= Activity =
What you return must be the lines of the data that hold the word "ValueError".
──────────
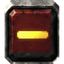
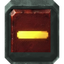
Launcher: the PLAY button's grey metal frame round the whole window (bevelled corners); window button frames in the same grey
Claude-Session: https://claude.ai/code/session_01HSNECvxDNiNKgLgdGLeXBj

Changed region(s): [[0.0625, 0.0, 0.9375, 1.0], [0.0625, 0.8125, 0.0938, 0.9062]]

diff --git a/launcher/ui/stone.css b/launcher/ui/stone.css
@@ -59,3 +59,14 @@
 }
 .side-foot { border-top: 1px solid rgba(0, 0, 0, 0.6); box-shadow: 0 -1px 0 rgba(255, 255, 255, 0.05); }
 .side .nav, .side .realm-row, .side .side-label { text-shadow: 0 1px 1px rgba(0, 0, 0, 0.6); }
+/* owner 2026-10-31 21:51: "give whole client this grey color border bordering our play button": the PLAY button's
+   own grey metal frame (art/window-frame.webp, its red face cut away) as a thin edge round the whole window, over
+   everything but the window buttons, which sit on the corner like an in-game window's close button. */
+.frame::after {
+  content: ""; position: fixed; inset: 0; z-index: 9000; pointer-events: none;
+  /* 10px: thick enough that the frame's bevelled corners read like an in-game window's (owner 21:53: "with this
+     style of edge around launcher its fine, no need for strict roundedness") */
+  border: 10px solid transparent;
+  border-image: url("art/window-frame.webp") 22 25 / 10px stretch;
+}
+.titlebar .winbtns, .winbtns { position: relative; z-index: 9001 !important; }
──────────
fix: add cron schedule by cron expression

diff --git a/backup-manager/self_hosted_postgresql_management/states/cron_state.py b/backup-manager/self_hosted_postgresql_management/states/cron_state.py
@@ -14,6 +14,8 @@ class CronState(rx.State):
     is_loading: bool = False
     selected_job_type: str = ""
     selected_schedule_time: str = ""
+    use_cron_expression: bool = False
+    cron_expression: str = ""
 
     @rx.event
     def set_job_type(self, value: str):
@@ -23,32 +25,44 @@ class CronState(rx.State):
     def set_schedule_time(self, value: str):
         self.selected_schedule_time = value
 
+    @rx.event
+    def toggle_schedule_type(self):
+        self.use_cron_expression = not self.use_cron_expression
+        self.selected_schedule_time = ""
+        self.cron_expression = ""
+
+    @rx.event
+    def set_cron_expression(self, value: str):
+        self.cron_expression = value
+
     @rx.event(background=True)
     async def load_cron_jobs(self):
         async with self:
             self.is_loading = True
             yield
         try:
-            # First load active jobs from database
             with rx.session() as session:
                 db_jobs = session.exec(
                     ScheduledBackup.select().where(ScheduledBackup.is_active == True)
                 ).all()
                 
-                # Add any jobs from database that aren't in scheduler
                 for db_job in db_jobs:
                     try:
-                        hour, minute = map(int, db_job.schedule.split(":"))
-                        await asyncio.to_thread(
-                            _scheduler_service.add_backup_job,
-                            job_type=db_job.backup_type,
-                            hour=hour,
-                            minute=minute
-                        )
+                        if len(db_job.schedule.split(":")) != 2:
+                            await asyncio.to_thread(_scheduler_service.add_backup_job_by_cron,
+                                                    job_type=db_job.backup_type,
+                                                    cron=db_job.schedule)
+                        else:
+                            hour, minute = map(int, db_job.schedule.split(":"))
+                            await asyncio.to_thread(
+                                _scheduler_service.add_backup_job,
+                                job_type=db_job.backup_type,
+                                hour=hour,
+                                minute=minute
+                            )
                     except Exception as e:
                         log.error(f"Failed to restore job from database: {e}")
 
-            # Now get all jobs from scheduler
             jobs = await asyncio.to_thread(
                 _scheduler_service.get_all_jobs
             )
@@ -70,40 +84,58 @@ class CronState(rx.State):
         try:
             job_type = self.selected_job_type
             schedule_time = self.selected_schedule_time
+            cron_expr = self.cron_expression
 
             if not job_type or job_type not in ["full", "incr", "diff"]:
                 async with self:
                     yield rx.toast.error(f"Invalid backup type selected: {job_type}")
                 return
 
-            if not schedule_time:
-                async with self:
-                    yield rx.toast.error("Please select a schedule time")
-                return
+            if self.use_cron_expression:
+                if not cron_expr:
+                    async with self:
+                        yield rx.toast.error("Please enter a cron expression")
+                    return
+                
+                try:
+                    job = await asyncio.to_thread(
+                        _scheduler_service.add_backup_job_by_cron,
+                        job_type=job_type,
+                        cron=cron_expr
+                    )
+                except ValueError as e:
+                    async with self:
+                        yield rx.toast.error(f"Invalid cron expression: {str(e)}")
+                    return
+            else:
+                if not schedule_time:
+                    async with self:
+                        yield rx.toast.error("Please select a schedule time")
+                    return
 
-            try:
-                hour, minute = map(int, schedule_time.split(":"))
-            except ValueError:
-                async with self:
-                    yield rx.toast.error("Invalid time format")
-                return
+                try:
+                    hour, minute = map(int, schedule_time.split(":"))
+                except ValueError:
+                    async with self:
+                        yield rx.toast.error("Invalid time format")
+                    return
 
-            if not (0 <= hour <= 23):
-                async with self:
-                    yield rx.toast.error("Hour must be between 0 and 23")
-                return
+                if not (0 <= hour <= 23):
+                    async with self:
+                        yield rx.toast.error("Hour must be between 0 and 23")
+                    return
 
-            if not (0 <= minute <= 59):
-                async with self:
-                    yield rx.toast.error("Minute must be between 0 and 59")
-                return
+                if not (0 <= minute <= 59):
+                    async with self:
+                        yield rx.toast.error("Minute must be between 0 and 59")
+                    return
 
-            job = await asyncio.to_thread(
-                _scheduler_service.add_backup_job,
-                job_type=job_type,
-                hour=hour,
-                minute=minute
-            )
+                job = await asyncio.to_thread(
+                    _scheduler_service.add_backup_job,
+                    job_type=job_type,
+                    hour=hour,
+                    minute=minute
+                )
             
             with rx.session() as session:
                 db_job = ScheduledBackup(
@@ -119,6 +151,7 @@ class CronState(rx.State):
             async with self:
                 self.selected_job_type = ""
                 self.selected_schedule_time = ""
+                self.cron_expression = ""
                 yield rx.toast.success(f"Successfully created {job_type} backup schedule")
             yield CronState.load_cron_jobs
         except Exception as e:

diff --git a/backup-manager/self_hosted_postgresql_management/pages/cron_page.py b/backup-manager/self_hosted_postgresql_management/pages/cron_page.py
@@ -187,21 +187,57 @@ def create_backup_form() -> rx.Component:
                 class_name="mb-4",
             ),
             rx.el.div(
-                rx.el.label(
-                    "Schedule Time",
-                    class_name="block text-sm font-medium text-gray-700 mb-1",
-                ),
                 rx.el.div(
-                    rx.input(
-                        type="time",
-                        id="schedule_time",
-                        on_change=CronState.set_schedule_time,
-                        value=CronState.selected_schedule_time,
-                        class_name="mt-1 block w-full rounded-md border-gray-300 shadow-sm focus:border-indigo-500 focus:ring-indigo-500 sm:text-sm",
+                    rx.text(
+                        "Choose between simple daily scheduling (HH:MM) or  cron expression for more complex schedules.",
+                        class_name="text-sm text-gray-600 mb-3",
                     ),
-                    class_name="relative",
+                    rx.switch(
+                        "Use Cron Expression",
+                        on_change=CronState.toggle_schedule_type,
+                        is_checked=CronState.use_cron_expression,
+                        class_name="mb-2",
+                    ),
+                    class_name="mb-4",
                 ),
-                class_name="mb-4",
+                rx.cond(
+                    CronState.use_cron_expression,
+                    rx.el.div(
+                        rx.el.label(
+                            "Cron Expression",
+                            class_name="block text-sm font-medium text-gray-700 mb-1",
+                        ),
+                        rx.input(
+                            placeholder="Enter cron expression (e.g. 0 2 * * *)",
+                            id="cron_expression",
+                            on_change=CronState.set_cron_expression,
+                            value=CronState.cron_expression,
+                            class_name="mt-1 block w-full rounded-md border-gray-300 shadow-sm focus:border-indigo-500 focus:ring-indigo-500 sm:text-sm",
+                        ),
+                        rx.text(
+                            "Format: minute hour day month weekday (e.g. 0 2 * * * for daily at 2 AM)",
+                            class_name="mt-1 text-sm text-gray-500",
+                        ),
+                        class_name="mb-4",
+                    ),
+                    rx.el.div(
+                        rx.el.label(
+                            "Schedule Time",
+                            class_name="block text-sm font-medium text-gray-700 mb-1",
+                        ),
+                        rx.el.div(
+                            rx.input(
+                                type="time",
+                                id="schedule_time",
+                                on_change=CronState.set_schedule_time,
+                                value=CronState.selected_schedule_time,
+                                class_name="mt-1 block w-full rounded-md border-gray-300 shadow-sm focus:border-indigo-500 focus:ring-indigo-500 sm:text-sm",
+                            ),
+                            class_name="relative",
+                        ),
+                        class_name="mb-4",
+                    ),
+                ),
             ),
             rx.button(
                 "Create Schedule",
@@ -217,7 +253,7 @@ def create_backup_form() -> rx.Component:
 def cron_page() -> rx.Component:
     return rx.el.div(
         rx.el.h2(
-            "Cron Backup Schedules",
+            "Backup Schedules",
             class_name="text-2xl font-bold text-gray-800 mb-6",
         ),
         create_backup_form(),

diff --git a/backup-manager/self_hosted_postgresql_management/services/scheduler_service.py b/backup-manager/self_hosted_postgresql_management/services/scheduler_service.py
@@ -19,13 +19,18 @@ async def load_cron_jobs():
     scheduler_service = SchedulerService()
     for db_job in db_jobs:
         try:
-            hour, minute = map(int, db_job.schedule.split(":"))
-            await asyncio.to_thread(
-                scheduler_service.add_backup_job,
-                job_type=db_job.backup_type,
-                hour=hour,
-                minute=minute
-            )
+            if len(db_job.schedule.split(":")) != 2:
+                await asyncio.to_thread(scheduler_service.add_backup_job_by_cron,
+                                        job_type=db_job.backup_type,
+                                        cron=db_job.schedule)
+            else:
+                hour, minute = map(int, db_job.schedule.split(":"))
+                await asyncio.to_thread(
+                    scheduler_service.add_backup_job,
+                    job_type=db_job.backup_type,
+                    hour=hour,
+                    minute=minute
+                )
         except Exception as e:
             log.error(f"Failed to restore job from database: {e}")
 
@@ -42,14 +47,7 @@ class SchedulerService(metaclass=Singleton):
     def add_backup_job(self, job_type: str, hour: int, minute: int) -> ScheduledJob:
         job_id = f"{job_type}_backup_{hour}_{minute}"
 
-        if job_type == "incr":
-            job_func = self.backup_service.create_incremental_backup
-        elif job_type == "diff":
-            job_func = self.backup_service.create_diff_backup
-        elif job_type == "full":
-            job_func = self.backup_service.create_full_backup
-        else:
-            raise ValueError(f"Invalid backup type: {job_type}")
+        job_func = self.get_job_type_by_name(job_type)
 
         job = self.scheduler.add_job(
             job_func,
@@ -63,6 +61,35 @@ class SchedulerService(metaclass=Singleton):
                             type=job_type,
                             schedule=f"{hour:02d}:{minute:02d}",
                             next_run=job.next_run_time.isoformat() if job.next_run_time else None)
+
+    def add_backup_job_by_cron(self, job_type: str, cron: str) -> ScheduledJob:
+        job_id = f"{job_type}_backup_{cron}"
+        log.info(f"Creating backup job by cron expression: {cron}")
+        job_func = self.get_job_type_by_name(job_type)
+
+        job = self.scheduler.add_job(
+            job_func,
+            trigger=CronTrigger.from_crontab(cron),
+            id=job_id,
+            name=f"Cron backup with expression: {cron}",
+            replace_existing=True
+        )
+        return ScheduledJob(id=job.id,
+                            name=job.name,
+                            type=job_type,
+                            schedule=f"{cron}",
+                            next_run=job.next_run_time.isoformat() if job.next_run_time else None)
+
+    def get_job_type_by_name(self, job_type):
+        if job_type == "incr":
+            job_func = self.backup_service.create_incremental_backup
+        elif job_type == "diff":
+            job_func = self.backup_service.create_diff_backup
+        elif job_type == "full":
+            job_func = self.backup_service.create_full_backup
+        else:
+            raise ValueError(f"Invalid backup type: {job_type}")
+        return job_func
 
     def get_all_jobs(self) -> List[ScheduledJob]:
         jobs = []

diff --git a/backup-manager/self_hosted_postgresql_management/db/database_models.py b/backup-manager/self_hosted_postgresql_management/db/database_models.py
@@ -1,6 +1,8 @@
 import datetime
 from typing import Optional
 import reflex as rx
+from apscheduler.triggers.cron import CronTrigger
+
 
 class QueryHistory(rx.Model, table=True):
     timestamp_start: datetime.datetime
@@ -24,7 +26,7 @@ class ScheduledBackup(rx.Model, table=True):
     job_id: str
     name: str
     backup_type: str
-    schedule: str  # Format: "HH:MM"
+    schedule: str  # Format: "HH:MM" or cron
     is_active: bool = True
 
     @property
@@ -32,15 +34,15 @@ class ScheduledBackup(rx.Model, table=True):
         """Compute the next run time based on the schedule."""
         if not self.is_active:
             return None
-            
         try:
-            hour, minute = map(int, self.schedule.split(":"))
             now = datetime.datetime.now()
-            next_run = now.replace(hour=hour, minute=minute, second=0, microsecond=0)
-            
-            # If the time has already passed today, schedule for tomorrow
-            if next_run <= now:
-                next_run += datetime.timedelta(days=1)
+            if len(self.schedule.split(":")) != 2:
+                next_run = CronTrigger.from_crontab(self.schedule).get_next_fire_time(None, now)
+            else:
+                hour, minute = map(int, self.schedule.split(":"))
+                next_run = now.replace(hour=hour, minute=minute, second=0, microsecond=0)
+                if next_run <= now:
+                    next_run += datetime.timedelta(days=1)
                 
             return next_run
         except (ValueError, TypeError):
──────────
= Written answer =
+                except ValueError as e:
-            except ValueError:
+                except ValueError:
-            raise ValueError(f"Invalid backup type: {job_type}")
+            raise ValueError(f"Invalid backup type: {job_type}")
         except (ValueError, TypeError):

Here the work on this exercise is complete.